Plant hardiness zones for the bougainvillea bonsai if it is kept outdoors range from level nine and up, with nine representing the southern border of the US, including Texas, Florida, and the coast of California around 20 degrees to 30 degrees latitude. In Europe, this equates to most of Greece and Italy, coastal regions of the UK, and the southern half of Spain, as well as farther south. If a bougainvillea bonsai is brought indoors during colder periods and especially during winter months, however, it can thrive in colder climates. Where the temperature drops below what is normal for the plant, it needs to be wintered over in a cool area with limited light such as a basement, like most bonsai require in order to survive year after year.
As a bonsai plant, the bougainvillea will flower most prominently as winter approaches and in the early spring. In climates where the bougainvillea bonsai must go dormant and die back in the winter, this flowering process may be interrupted. Flowering can be encouraged in this case by fertilizing it with a high-nitrogen fertilizer in the spring and limiting its exposure to daylight to no more than nine hours per day. As a common rule, bougainvillea require fertilizer that is concentrated with micronutrients like iron which strengthens the roots, but normal nitrogen concentrations should be low.
Many people wonder how to grow bougainvillea bonsai, as pruning and cutting back on bonsai in general can be traumatic for the plants and can, in some cases, kill them. The bougainvillea handles pruning well, however, and, as a branch experiences blooms that have faded, it should be cut back to encourage others to grow. Each branch cutting needs to be sealed properly to prevent rot from setting in and, if it does appear, then the entire branch should be removed.
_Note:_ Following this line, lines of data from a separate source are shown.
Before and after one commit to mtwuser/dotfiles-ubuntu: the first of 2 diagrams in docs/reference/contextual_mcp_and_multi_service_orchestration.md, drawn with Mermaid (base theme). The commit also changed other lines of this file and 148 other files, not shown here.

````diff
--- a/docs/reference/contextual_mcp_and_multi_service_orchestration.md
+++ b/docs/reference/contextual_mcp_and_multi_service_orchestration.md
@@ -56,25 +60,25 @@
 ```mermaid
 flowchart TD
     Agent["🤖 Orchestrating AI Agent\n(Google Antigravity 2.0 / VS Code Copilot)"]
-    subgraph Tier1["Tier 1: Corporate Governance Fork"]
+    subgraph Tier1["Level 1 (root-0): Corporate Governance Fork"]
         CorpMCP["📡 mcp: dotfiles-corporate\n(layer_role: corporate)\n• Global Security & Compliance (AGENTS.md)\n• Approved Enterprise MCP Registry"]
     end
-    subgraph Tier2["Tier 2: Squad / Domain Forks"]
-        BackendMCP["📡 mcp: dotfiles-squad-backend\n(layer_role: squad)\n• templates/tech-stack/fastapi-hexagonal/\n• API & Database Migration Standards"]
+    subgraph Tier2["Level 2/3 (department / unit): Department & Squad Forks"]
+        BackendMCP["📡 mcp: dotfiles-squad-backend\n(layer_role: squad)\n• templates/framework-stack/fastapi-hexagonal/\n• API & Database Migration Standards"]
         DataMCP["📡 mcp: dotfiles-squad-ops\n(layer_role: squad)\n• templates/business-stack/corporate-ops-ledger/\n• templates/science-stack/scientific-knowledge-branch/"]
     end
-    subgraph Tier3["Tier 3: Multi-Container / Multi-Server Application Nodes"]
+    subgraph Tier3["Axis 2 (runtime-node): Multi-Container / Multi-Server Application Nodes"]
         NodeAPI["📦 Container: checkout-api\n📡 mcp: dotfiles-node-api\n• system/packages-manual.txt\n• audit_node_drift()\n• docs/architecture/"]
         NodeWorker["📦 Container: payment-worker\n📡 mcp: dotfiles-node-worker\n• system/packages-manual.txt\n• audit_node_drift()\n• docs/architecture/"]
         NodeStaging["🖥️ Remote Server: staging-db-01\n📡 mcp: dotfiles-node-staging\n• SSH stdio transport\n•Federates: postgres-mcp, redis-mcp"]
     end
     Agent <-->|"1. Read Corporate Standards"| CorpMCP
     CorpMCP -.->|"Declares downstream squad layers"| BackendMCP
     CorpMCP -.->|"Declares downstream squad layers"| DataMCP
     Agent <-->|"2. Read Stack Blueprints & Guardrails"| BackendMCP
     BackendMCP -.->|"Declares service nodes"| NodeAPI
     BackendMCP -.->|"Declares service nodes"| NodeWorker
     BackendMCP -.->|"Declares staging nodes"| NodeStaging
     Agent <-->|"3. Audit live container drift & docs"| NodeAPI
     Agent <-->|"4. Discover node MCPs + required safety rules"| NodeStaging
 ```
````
There are several other considerations to keep in mind when caring for this species. Repotting of bougainvillea bonsai to encourage further growth is best done in spring and the roots should not be trimmed in the process if possible because the plant enjoys being root bound. Many types of pests can also plague the plant, chief among them being its susceptibility to fungus that grows in humid conditions and can attack the roots and kill the plant. The pH of the soil should also be slightly acidic to slightly basic at a level of 6.5 to 7.5, with regular fertilization regimes which can include phosphate to encourage blooming.
The bougainvillea was first discovered by the French botanist Philibert Commercon in 1768. It has since become widespread in regions like the Philippines, and the US state of Hawaii. It can bloom in colors in the popular red-orange-yellow spectrum as well as violet and white.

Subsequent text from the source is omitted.